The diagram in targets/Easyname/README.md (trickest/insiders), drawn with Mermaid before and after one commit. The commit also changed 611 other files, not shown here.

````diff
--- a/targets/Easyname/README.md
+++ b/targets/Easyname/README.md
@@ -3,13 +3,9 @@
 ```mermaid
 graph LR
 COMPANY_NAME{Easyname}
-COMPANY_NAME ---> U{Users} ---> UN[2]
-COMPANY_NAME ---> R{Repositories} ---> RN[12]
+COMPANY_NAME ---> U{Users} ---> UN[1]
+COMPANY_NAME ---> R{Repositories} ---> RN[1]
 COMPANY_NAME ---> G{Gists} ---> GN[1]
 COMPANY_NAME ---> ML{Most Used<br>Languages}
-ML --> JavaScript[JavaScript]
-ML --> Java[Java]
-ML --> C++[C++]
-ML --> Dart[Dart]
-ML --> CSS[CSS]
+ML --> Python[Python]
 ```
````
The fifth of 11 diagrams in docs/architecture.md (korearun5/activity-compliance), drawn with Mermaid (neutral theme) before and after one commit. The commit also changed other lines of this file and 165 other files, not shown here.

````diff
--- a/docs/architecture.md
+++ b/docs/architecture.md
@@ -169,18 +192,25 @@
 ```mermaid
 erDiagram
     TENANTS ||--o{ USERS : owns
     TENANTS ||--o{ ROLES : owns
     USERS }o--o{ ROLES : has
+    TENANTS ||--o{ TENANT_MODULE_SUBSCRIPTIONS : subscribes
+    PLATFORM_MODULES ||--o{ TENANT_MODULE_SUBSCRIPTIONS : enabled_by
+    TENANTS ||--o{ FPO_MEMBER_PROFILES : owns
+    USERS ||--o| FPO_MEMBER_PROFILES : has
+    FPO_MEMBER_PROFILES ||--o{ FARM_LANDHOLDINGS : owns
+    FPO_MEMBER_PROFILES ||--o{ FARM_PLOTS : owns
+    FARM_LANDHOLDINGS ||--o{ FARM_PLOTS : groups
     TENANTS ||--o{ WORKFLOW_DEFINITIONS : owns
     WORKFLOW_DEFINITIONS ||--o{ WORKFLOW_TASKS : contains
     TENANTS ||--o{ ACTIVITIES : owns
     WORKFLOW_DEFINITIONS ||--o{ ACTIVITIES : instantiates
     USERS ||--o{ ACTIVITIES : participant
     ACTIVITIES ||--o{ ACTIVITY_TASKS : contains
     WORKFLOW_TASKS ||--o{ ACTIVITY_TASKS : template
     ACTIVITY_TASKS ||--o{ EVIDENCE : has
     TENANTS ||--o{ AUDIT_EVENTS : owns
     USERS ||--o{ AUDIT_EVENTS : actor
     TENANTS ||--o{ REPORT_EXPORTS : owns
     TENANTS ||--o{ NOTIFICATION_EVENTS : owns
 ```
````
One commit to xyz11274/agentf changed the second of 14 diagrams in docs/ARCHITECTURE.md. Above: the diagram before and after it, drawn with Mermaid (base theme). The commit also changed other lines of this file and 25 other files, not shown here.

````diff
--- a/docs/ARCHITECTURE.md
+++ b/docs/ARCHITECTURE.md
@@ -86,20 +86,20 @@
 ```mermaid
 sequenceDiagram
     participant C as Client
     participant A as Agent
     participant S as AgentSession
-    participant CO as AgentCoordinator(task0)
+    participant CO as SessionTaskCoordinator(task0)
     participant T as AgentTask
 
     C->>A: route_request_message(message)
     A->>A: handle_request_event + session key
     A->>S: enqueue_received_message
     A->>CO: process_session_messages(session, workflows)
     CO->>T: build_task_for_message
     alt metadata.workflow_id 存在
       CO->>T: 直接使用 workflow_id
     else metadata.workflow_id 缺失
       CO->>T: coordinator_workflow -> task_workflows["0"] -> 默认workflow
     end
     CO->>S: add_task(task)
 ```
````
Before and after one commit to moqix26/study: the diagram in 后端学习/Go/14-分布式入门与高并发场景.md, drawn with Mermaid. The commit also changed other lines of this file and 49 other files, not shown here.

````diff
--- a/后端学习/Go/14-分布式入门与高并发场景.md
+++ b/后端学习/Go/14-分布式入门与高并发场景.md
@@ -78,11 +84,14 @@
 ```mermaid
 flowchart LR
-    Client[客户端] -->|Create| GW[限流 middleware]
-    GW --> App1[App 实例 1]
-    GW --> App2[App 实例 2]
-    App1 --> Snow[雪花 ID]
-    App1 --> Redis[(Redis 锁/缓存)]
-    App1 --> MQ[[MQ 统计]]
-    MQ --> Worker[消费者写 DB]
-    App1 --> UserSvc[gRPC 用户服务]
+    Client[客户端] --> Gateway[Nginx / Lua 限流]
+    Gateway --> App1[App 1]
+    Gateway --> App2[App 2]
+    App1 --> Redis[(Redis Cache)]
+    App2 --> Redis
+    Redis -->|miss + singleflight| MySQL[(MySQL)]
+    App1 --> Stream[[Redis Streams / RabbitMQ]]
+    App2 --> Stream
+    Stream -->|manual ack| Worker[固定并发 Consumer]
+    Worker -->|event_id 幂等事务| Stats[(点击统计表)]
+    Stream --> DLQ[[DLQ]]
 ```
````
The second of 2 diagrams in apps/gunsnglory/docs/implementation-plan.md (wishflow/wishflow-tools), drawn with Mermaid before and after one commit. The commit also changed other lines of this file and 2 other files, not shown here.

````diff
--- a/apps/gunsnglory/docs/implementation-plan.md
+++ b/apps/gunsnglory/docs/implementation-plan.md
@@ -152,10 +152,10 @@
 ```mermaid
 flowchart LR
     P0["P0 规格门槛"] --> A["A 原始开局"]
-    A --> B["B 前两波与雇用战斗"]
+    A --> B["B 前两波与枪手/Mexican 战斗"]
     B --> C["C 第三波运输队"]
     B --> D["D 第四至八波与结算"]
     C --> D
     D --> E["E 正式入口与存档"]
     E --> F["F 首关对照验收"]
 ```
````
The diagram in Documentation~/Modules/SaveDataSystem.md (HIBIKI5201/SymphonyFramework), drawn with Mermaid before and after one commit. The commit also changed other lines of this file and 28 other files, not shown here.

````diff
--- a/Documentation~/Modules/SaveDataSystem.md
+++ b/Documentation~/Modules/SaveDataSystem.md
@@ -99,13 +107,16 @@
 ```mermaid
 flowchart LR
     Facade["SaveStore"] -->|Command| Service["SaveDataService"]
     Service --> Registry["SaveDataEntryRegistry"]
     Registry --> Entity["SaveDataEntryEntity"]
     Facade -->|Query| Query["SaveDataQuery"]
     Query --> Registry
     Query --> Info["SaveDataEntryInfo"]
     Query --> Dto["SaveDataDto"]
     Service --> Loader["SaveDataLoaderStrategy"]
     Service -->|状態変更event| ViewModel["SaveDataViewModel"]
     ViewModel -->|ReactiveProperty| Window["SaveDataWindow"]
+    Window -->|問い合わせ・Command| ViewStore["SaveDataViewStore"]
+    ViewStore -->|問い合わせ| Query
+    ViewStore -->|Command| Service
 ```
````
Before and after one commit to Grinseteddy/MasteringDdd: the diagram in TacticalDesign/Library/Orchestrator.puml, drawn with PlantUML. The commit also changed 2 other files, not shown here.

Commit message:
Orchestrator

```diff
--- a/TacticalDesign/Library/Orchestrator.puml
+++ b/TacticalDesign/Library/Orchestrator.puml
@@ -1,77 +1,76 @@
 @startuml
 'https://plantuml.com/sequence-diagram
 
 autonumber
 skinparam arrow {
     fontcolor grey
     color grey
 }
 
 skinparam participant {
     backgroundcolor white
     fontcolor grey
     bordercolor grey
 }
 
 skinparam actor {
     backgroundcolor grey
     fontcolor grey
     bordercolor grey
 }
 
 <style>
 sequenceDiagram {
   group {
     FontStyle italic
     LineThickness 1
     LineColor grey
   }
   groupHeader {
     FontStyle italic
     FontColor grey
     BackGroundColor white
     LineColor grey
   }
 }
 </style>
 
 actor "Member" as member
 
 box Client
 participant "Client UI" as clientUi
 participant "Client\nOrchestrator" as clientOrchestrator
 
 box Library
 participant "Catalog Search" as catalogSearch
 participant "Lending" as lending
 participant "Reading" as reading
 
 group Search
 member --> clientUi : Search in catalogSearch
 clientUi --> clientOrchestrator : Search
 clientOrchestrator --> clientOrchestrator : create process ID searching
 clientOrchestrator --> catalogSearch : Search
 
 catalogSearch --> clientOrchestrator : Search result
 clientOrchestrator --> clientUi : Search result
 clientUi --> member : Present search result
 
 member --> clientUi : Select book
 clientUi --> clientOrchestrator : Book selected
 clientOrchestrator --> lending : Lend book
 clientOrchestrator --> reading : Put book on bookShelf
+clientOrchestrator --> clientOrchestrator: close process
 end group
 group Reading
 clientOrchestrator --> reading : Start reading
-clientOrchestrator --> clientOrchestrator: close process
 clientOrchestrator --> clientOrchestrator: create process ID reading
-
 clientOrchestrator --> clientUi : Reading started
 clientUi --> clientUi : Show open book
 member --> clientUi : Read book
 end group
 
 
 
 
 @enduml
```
# # #
__EXERCISE REQUIREMENTS__
All lines in the listing above that contain "contains" should be shown.

__ANSWER SECTION__
     WORKFLOW_DEFINITIONS ||--o{ WORKFLOW_TASKS : contains
     ACTIVITIES ||--o{ ACTIVITY_TASKS : contains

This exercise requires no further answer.